Falls are the leading cause of injury-related death among older Americans and lead to 3 million emergency department visits every year. This paper in the New England Journal of Medicine highlights findings from the PCORI- and National Institutes of Health-funded STRIDE Study, a large-scale trial that assessed a personalized approach to reducing older adults’ risks for fall-related injuries in typical primary care settings.
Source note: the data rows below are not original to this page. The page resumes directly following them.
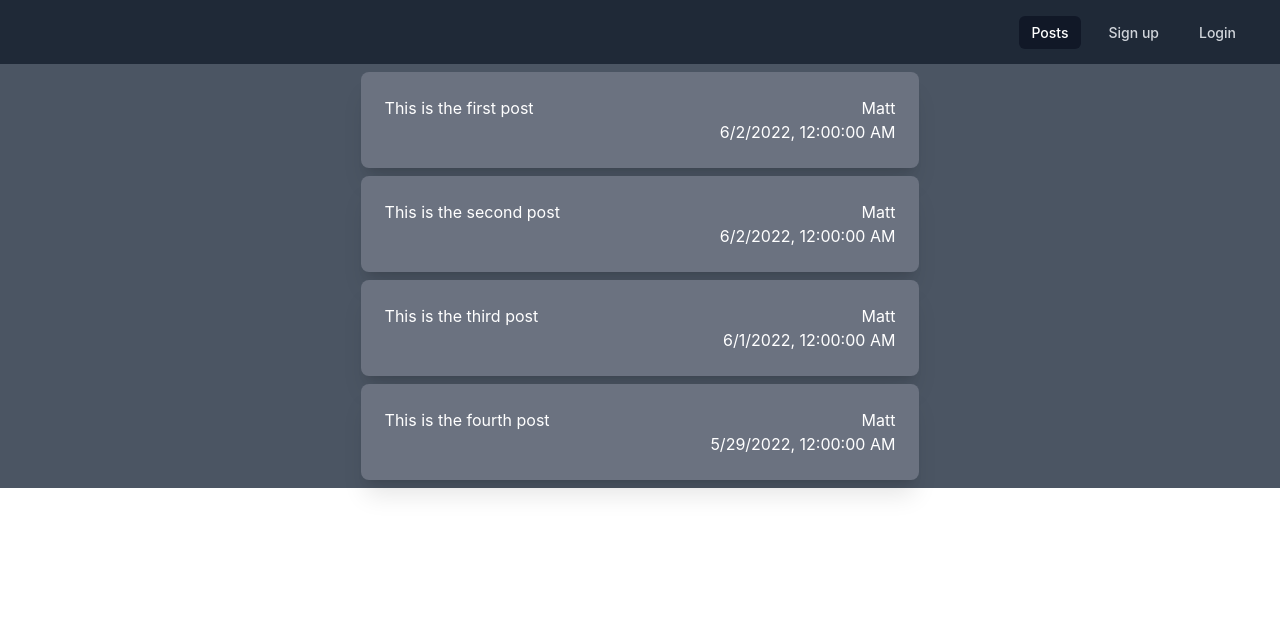
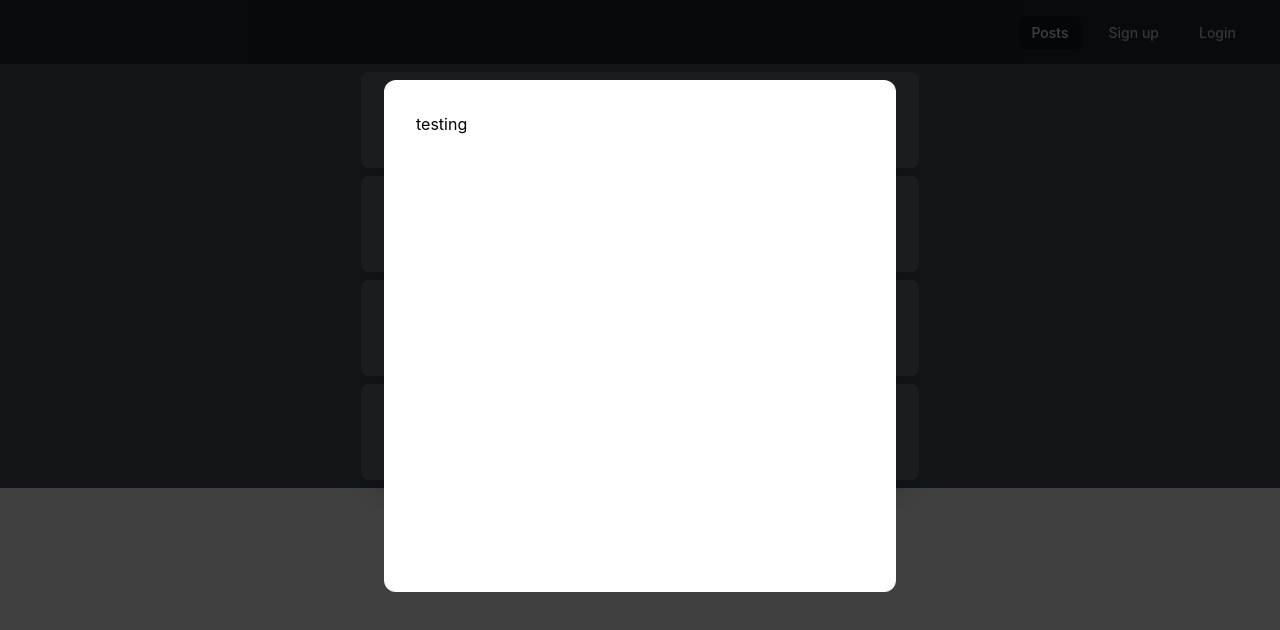
Before and after one commit to HuloM/React-Blog-Frontend, a React (Create React App) app: page / in a window 1280 px wide. Shown: the top 630 px of the page. Built offline with nearby package versions, Linux system fonts and the light colour scheme.

Commit message:
adding modal which will be used to display individual posts, post form, and any errors

```diff
--- a/public/index.html
+++ b/public/index.html
@@ -28,6 +28,7 @@
   </head>
   <body>
     <noscript>You need to enable JavaScript to run this app.</noscript>
+    <div id="overlays"></div>
     <div id="root"></div>
     <!--
       This HTML file is a template.
--- a/src/App.js
+++ b/src/App.js
@@ -1,6 +1,7 @@
 import './App.css'
 import Header from './components/UI/Header/Header'
 import Posts from './components/Posts/Posts'
+import Modal from './components/UI/Modal/Modal'
 
 function App() {
     return (
@@ -8,6 +9,9 @@ function App() {
             <Header/>
             <div className='flex justify-center items-center bg-gray-600'>
                 <Posts/>
+                <Modal>
+                    <p>testing</p>
+                </Modal>
             </div>
         </>
     )
--- a/src/components/Posts/DummyPosts.js
+++ b/src/components/Posts/DummyPosts.js
@@ -4,7 +4,7 @@ const posts = [
         title: 'This is the first post',
         imageUrl: 'No image',
         body: 'Body portion',
-        createdAt: new Date(2022, 5, 2),
+        createdAt: new Date(2022, 4, 2),
         author: 'Matt'
     },
     {
@@ -12,7 +12,7 @@ const posts = [
         title: 'This is the second post',
         imageUrl: 'No image',
         body: 'Body portion',
-        createdAt: new Date(2022, 5, 2),
+        createdAt: new Date(2022, 4, 2),
         author: 'Matt'
     },
     {
@@ -20,7 +20,7 @@ const posts = [
         title: 'This is the third post',
         imageUrl: 'No image',
         body: 'Body portion',
-        createdAt: new Date(2022, 5, 1),
+        createdAt: new Date(2022, 4, 1),
         author: 'Matt'
     },
     {
@@ -28,7 +28,7 @@ const posts = [
         title: 'This is the fourth post',
         imageUrl: 'No image',
         body: 'Body portion',
-        createdAt: new Date(2022, 4, 29),
+        createdAt: new Date(2022, 3, 29),
         author: 'Matt'
     },
 ]
--- a/src/components/Posts/Post/Post.js
+++ b/src/components/Posts/Post/Post.js
@@ -1,6 +1,7 @@
 const Post = props => {
     const post = props.post
     return (
+        <a href={`#${post.id}`}>
             <div className='card bg-gray-500 flex justify-between grow my-2 gap-x-40'>
                 <span className='text-left'>{post.title}</span>
                 <div className='top-0 right-0 text-right'>
@@ -8,6 +9,7 @@ const Post = props => {
                     <div>{post.createdAt.toLocaleString()}</div>
                 </div>
             </div>
+        </a>
     )
 }
 
--- /dev/null
+++ b/src/components/UI/Modal/Modal.js
@@ -0,0 +1,31 @@
+import {createPortal} from 'react-dom'
+
+import {Fragment} from 'react'
+
+const Backdrop = props => {
+    return <div className='fixed top-0 left-0 z-20 h-screen w-screen block bg-black/75' onClick={props.onClick}/>
+}
+const ModalOverlay = props => {
+    return (
+        <div className='animation-slidedown fixed p-8 bg-white w-full max-w-lg m-auto z-50 rounded-xl top-20 inset-52'>
+            <div>{props.children}</div>
+        </div>
+    )
+}
+
+const Modal = props => {
+    return (
+        <Fragment>
+            {createPortal(
+                <Backdrop onClick={props.onCancel}/>,
+                document.getElementById('overlays')
+            )}
+            {createPortal(
+                <ModalOverlay onConfirm={props.onConfirm}>{props.children}</ModalOverlay>,
+                document.getElementById('overlays')
+            )}
+        </Fragment>
+    )
+}
+
+export default Modal
--- a/tailwind.config.js
+++ b/tailwind.config.js
@@ -3,7 +3,17 @@ module.exports = {
     "./src/**/*.{js,jsx,ts,tsx}"
   ],
   theme: {
-    extend: {},
+    extend: {
+      keyframes: {
+        'slide-down': {
+          '0%': {opacity: 0, transform: 'translateY(-3rem)'},
+          '100%': {opacity: 1, transform: 'translateY(0)'}
+        }
+      },
+      animation: {
+        slidedown: 'slide-down'
+      }
+    },
   },
   plugins: [],
 }
```
Also changed, not shown: src/components/UI/Modal/modal.css (added, +40 -0 lines). Lines whose indentation alone changed are shown as unchanged.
The study found that having nurses tailor and administer fall-prevention plans for older adults at high risk resulted in about an 8 percent to 10 percent reduction in serious fall injuries, but this effect was not statistically significant. The paper discusses potential barriers to care and other factors that could account for why a more significant reduction in serious fall injuries was not seen when risk-reduction strategies shown to be effective in previous studies were deployed this way in real-world circumstances and settings.